How ACO’s Are Transforming Healthcare

ACO Changing Healthcare

In the environment of healthcare, regardless of the nation or region, concentrated team efforts to provide higher quality patient care are always better than institutions trying to do everything on their own. Organizations and other institutions of healthcare that voluntarily come together in order to provide coordinated, high quality care efforts to their patients are, today, known as accountable care organizations, or ACO’s. “ACO has become the three-letter health acronym of the year, if not the decade.”— Steve Lieberman, a visiting scholar at the Engelberg Center for Health Care Reform

ACO’s have been becoming a widely notorious and popularized thing, and the term itself became, not surprisingly, extremely widespread throughout 2011, when the idea itself only took up about seven pages of the huge Affordable Care Act. As the infancy phase of this collective care strategy begins to distance itself, its young and middle childhood is starting to build the foundation on which the rest of its longevity will rest. As mentioned in said healthcare bill, the primary duties of ACO’s include managing the care needs of a minimum of five thousand healthcare beneficiaries for a minimum of three years. It primarily functions in that it “brings together the different component parts of care for the patient – primary care, specialists, hospitals, home health care, etc. – and ensure that all of the parts work well together,” according to

Read More: Features to look out for in an EHR 

One of the aims and overall goals that ACO’s are attempting to achieve is the localization and centralization of healthcare for patients. One of the noticeable issues our healthcare system faces today is quite the opposite: people are getting their care separately and in chunks, having to assemble their own services themselves instead of already being provided the full package in a more direct way. In order for the latter to become a reality, though, ACO’s have got to prove their working abilities. They need to illustrate that their services do indeed work better and cost less in order to persuade paying patients to subscribe to them.

Another larger and big-picture-contributing solution that ACO’s provide, a large reason as to why they were included in the bill in the first place, is the money-saving benefits.
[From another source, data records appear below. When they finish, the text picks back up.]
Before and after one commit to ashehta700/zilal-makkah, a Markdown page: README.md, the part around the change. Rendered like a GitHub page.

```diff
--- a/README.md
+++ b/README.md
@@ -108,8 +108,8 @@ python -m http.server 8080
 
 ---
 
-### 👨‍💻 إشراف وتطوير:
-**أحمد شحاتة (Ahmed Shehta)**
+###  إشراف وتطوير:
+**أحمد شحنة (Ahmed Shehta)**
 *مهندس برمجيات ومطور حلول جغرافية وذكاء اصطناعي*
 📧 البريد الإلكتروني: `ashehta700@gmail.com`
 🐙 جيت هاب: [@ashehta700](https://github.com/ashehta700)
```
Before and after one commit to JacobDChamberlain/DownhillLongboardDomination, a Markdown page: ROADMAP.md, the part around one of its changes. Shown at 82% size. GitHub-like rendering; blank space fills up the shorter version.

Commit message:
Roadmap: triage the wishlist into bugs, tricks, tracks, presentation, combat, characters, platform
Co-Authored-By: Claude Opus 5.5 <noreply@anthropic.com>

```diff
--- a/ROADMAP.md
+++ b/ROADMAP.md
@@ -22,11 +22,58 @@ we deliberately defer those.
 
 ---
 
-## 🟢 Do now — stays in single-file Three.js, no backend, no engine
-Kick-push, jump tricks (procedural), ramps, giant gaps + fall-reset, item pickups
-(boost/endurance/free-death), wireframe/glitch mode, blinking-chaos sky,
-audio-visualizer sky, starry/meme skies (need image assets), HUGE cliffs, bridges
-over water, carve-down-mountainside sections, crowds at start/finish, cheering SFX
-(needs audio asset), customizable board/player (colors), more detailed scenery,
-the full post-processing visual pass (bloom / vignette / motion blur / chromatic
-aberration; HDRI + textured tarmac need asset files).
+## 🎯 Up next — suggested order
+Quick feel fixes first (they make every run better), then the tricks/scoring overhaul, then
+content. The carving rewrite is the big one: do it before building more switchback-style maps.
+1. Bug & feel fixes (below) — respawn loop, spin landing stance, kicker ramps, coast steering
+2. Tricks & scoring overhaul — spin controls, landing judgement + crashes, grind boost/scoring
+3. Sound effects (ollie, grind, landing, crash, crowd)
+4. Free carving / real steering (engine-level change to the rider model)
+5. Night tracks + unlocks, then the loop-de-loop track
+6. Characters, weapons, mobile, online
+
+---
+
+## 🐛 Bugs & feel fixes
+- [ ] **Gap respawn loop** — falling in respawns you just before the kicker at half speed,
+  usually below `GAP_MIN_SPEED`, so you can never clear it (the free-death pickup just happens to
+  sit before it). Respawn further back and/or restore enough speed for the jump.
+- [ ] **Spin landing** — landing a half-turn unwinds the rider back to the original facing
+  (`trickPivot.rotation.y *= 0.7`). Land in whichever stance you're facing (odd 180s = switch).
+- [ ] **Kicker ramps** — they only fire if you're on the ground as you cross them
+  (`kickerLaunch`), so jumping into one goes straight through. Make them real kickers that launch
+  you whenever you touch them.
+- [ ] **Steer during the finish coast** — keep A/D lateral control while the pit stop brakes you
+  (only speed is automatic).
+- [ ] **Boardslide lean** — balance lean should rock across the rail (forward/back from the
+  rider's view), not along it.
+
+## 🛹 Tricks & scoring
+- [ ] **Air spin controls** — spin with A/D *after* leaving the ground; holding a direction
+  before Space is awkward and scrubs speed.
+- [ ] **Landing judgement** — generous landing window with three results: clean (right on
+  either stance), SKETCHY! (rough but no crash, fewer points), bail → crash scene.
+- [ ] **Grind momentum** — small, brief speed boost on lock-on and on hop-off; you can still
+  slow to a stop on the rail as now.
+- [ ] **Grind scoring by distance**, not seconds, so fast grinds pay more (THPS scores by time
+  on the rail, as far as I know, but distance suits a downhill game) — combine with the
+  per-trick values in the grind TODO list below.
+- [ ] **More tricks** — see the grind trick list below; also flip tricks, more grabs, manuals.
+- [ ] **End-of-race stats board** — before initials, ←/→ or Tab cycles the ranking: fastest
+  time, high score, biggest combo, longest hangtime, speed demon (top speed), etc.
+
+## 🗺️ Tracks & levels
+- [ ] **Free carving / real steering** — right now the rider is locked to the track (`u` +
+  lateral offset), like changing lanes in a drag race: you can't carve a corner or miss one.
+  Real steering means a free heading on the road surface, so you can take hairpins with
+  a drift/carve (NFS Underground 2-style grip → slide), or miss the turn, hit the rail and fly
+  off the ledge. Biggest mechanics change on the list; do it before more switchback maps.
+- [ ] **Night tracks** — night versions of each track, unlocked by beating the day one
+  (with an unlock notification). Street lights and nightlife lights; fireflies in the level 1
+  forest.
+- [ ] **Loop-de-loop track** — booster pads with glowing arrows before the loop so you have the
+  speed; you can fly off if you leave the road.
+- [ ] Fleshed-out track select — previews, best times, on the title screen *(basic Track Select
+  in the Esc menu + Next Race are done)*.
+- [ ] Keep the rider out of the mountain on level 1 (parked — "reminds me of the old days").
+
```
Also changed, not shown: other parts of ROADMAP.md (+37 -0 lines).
The current generation is going to severely feel the hard-hitting effects that this nation’s high healthcare costs are going to freely and without-care administer, and if this doesn’t call for healthcare transformation, I don’t know what does. With the combination of efforts and financial resources that ACO’s offer, there’s more room for savings, as long as quality targets are met. Of course, this strategy isn’t perfect, and there is the risk of some providers losing money because of the multifaceted, yet singular approach ACO’s take. If one department is doing well whilst the others are not for whatever that reason may be, the department doing well is going to be keeping the largest portion of the savings. It’s not an overly complicated concept by any means, and, perhaps, its simplicity has more to offer than other healthcare solutions have in the past.

Then there’s the question of how ACO’s would primarily receive the money they need that would constitute said portion of savings. America’s Medicare possesses the traditional fee-for-service payment system, which consists of patients paying a certain sum of money, with or without the help of health insurance, in order to cover the cost of the healthcare service they received. This, in turn, means that doctors and hospitals get paid more when they have to administer more services to the patient, which, as another result, drives up costs. ACO’s would not rid of fee-for-service per say, but give healthcare providers more motive to offer their patients more savings by offering bonuses when providers lower their costs whilst simultaneously keeping quality at the highest it can be. Because ACO’s are a method of population health management, they work best when they aim for disease prevention, maintaining healthy populations, treating patients with chronic illnesses carefully, and, generally, keeping people out of the hospital altogether. By successfully managing such tasks, ACO’s would receive the most amount of money at the least expense.

The idea of centralized healthcare efforts that aim to reduce costs, increase quality of care, and save the government money will, most likely, seem appetizing to most at face-value, most especially here in the United States, a nation that is desperately screaming for healthcare reforms and system substitutions. However, just like everything else, ACO’s are not a flawless idea. Our nation’s healthcare system has a tendency to rapidly and, sometimes blindly, move towards new ideas without working out the kinks and other possible outcomes they may have. “There is always a risk that these ACO’s will be formed with the aim of exercising market power which could offset the savings from Medicare, resulting in increased healthcare costs”

Read More: Top 15 EHR Vendors of 2019

At its current state, the U.S. cannot afford to have a conundrum of a healthcare bill, and although ACO’s are still young in the game, the time needed to fully see how they perform, with either the current or a future liberal administration, will be expended.

It’s easy to micromanage and worry about what could go wrong with ACO’s, but in reality, no matter the outcomes they continue to give us, they’re still an enormous trend with enormous expectations. There’s really no need to worry too much at all because doing so would be like worrying about not being able to make extra money on the next paycheck that you know is going to completely cover the costs of this month’s bills and other expenses; it’s not really a necessary worry. The United States’ healthcare system needs as much reform and change as it can be possibly get, and, as of now, it seems as though ACO’s are, if not a permanent solution, a running-start to the endeavor itself.